By Ray Stern
By Ray Stern
By New Times
By Amy Silverman
By Stephen Lemons
By Stephen Lemons
By Monica Alonzo
By Chris Parker
Not overly concerned with defense, and not the kind of coach who maps plays with x's and o's on a blackboard, Crowder let Northland play helter- skelter style. It's heavy on urban flash and light on fundamentals. Northland basketball is the kind of exciting, undisciplined street game the Eagles had learned back home. Often, the high-scoring games came down to which team had the ball last.
That's what happened in the league's season-ending tournament championship game last March, in which the Eagles earned an unlikely trip to the nationals--where they lost in the first round.
The team brought joy to Holbrook's basketball fans, and probably created some new ones. Whites, Indians, Hispanics and especially blacks from this melting-pot town fervently backed the mostly black team. The 589 blacks in Navajo County listed in the 1980 census make up less than 1 percent of the population. But more than half of them live in Holbrook, and they came out in force for the games.
"We took on NPC as our own up here," says Roy Roberts, who owns Holbrook's KOJI-AM and handles Northland's play-by-play chores for the radio station. "The basketball program is a positive entity that's building our community."
But even Brien Crowder admits there was a flip side to the Eagles' instant success.
"Crime went up in Holbrook because of a few of our guys," the coach says. "We got some hellacious ballplayers, but some of them turned out to be thieves and punks. Nothing violent--we didn't have anyone shooting anybody with Uzis or anything like that."
Only three of last year's players-- Tyrone Brannen, David Cruse, and Chuckie Smith--returned to Holbrook this year. A few went on to other small schools. Some live on in memory, like six-ten center Olukorede "Alex" Soyebo from Lagos, Nigeria, who has returned to his homeland after trying out this fall for a professional team in Jerusalem. ("That's Jerusalem, Israel," Crowder says.)
"We're playing at South Mountain down in Phoenix," Brien Crowder recalls, "and we had a few hours before game time. Alex hops on a city bus that says `Metrocenter' and goes to some clothing shop for tall people. We had no idea where he is. He gets back ten minutes after the game is on, wearing this new red blazer with a plastic flower on it. Looks like a damned chocolate tomato. That was Alex. Three points, three rebounds and three surprises a game."

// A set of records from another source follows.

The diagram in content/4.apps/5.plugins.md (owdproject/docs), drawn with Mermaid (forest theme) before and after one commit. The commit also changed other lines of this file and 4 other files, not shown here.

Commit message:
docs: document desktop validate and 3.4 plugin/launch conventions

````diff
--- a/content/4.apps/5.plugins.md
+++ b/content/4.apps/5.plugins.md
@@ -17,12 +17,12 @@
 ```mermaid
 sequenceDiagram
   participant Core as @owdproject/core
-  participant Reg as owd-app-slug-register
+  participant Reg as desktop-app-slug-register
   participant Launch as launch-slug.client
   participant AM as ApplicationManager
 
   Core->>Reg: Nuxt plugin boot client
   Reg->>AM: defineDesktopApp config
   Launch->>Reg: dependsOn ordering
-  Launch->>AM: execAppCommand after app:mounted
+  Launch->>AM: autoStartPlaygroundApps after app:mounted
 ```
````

"I DON'T BELIEVE in recruiting functional illiterates, and that's what they've done," says Jeff Heath, who taught Western Civilization to several of the basketball players via a satellite television system from Northland's Show Low campus.

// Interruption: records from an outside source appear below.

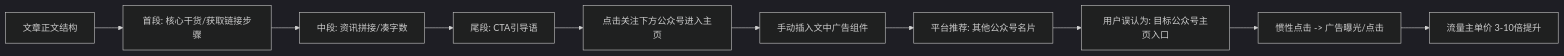
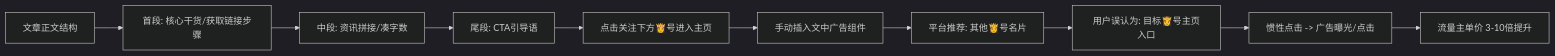
Before and after one commit to OpenDocCN1/flygon-zhuanqian-zhoubao: the seventh of 12 diagrams in docs/202301-02_paper2textbook/asset/body_fix_311cd63adfab480ea5ba007413c09a8f_c9c1c58ba5aade8800b888b0a6c70483_beb1d64e9e875af1546092bf3d4a6d4a_15e5623c070778b35f7eff34ca4690da.md, drawn with Mermaid (dark theme). The commit also changed other lines of this file and 6688 other files, not shown here.

````diff
--- a/docs/202301-02_paper2textbook/asset/body_fix_311cd63adfab480ea5ba007413c09a8f_c9c1c58ba5aade8800b888b0a6c70483_beb1d64e9e875af1546092bf3d4a6d4a_15e5623c070778b35f7eff34ca4690da.md
+++ b/docs/202301-02_paper2textbook/asset/body_fix_311cd63adfab480ea5ba007413c09a8f_c9c1c58ba5aade8800b888b0a6c70483_beb1d64e9e875af1546092bf3d4a6d4a_15e5623c070778b35f7eff34ca4690da.md
@@ -450,12 +450,12 @@
 ```mermaid
 flowchart LR
     A[文章正文结构] --> B[首段: 核心干货/获取链接步骤]
     B --> C[中段: 资讯拼接/凑字数]
     C --> D[尾段: CTA引导语]
-    D --> E[点击关注下方公众号进入主页]
+    D --> E[点击关注下方👸号进入主页]
     E --> F[手动插入文中广告组件]
-    F --> G[平台推荐: 其他公众号名片]
-    G --> H[用户误认为: 目标公众号主页入口]
+    F --> G[平台推荐: 其他👸号名片]
+    G --> H[用户误认为: 目标👸号主页入口]
     H --> I[惯性点击 -> 广告曝光/点击]
     I --> J[流量主单价 3-10倍提升]
 ```
````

Heath raises a question faced by every college with an athletic program: How far should academic standards be compromised in order to build a winning team?
"I'm not thrilled with an athletic program," Heath says, "but I'll live with it if the students are students. But some of these people can barely read and write. And that's not all."
Heath pulls out an exam that Gary Arrington, a six-four player from Fort Wayne, Indiana, wrote in his class last October.
Next to a question about the Peloponnesian War, Arrington scrawled, "I didn't know shit about all this other stuff, motherfucker."
Jeff Heath responded on official Northland stationery: "Your use of the word motherfucker on an exam is not appropriate, particularly in reference to the instructor . . . "
Arrington's average last semester was in the low-B range, about the norm for this team. Although he dropped the class, he wasn't disciplined by the school. In fact, coach Crowder defends him. "That guy Heath doesn't know shit about these kids," he growls. "If we kick them back on the streets, most of them would be on welfare in the projects. They all got problems of some sort. Half of them don't have mothers and fathers--don't have nothing. I'm the only daddy some of them have. Got to give them a shot sometime in life. That idiot."
Not surprisingly, school president Marv Vasher sides with his coach.
"A lot of our kids come here poorly prepared," Vasher admits, "and we have to give them developmental courses, basic ed stuff. With some of them you have to debate whether they should be in a college setting or not, but we give them a try. This year, we've made changes--mandatory study hall, for one thing."
President Vasher gives another reason to defend the team: "Some of these kids will make it in life. Some won't. None of 'em will be rocket scientists, but neither will the president of this college or the coach, so we can relate to them."
Northland teacher Penny Albright had seven Eagles in her Public Speaking class last semester and has watched the basketball players provide Northland's other students with eye-opening culture shock.
"When you mix these inner-city kids with people who have grown up in [predominantly] Mormon Snowflake, for example," Albright says, "it's an interesting mix. These cultures usually never have to deal with each other."
Albright once was opposed to the basketball program, but has tempered her views somewhat. Still, she harbors no illusions about the academic capabilities of Northland's basketball players.